We hated to leave Luang Prabang, but there are more adventures ahead for us. The choices for transportation between LP and Vientiane, the capital, are a 45-minute plane ride or a 12-hour (more or less) trip by public bus. Let's guess which one we opted for.... Were we back-packers we would have opted for the latter, because about 2/3 of the way we would come to their favorite place in the whole world: Vang Vieng. VV is an absolutely gorgeous location on the Nam Song River, a natural paradise amid soaring karsts (limestone sentinels), however it has become a hamlet of never-ending guest-houses and bars (mostly bars) where endless loops of Friends play on the TV's, Happy Pizzas are de riguer, and the favorite sport is tubing along the river.
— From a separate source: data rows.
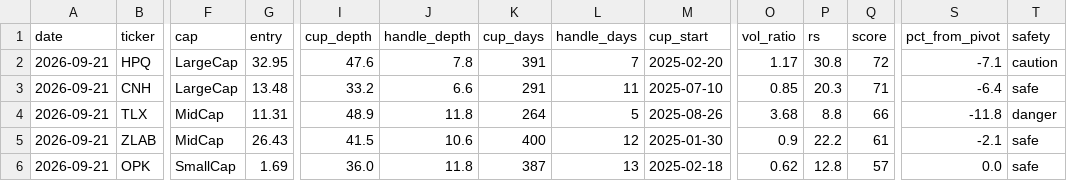
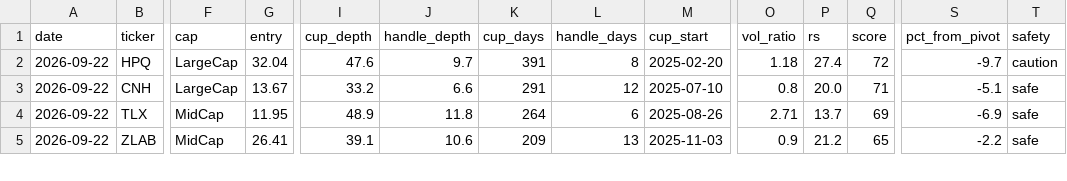
Before and after one commit to sosonamso/engi_stock_ai, a CSV file: scanner_us_raw.csv, drawn as a sheet; only a part is shown, gaps mark what is left out; rows hold the shown columns only; the diff covers the shown part only; the diff names each change by its address in the sheet, - before the commit and + after, or states it on an @@ line.

```diff
--- a/scanner_us_raw.csv
+++ b/scanner_us_raw.csv
-A2:A5 (date): 2026-09-21
+A2:A5 (date): 2026-09-22
-G2 (entry): 32.95
+G2 (entry): 32.04
-J2 (handle_depth): 7.8
+J2 (handle_depth): 9.7
-L2 (handle_days): 7
+L2 (handle_days): 8
-O2 (vol_ratio): 1.17
+O2 (vol_ratio): 1.18
-P2 (rs): 30.8
+P2 (rs): 27.4
-S2 (pct_from_pivot): -7.1
+S2 (pct_from_pivot): -9.7
-G3 (entry): 13.48
+G3 (entry): 13.67
-L3 (handle_days): 11
+L3 (handle_days): 12
-O3 (vol_ratio): 0.85
+O3 (vol_ratio): 0.8
-P3 (rs): 20.3
+P3 (rs): 20.0
-S3 (pct_from_pivot): -6.4
+S3 (pct_from_pivot): -5.1
-G4 (entry): 11.31
+G4 (entry): 11.95
-L4 (handle_days): 5
+L4 (handle_days): 6
-O4 (vol_ratio): 3.68
+O4 (vol_ratio): 2.71
-P4 (rs): 8.8
+P4 (rs): 13.7
-Q4 (score): 66
+Q4 (score): 69
-S4 (pct_from_pivot): -11.8
+S4 (pct_from_pivot): -6.9
-T4 (safety): danger
+T4 (safety): safe
-G5 (entry): 26.43
+G5 (entry): 26.41
-I5 (cup_depth): 41.5
+I5 (cup_depth): 39.1
-K5 (cup_days): 400
+K5 (cup_days): 209
-L5 (handle_days): 12
+L5 (handle_days): 13
-M5 (cup_start): 2025-01-30
+M5 (cup_start): 2025-11-03
-P5 (rs): 22.2
+P5 (rs): 21.2
-Q5 (score): 61
+Q5 (score): 65
-S5 (pct_from_pivot): -2.1
+S5 (pct_from_pivot): -2.2
-row 6: 2026-09-21 | OPK | SmallCap | 1.69 | 36.0 | 11.8 | 387 | 13 | 2025-02-18 | 0.62 | 12.8 | 57 | 0.0 | safe
```
Also changed, not shown: 1 removed row and 51 edited cells elsewhere in this file, scanner_us_all.csv.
Tubing, as I understand the ritual, ... read more
Wat That Luang
New Buddhism Center
Patuxai Monument

Asia » Laos » West » Luang Prabang November 10th 2009

Yesterday I finally turned the corner. I woke up feeling human again. So we tried to make up for a couple of lost days. In the morning we took on the “must-do” event of climbing Mount Phousi. This, the only elevation on the peninsula of Luang Prabang’ is the sacred mountain. A daunting 360 stairs take you from street level across from the Royal Palace to the summit. It is cool in the morning now so the trek that wound back and forth across the face of the hill was a pleasant climb. We were rewarded at the top by a sterling view of the entire town, including the surrounding rivers. Unfortunately it is also quite hazy in the mornings, the result of cooking fires and the burning of the waste from harvested rice, so we ... read more
Kwangsi Falls
Upper Falls - Kwangsi
Luang Prabang at Night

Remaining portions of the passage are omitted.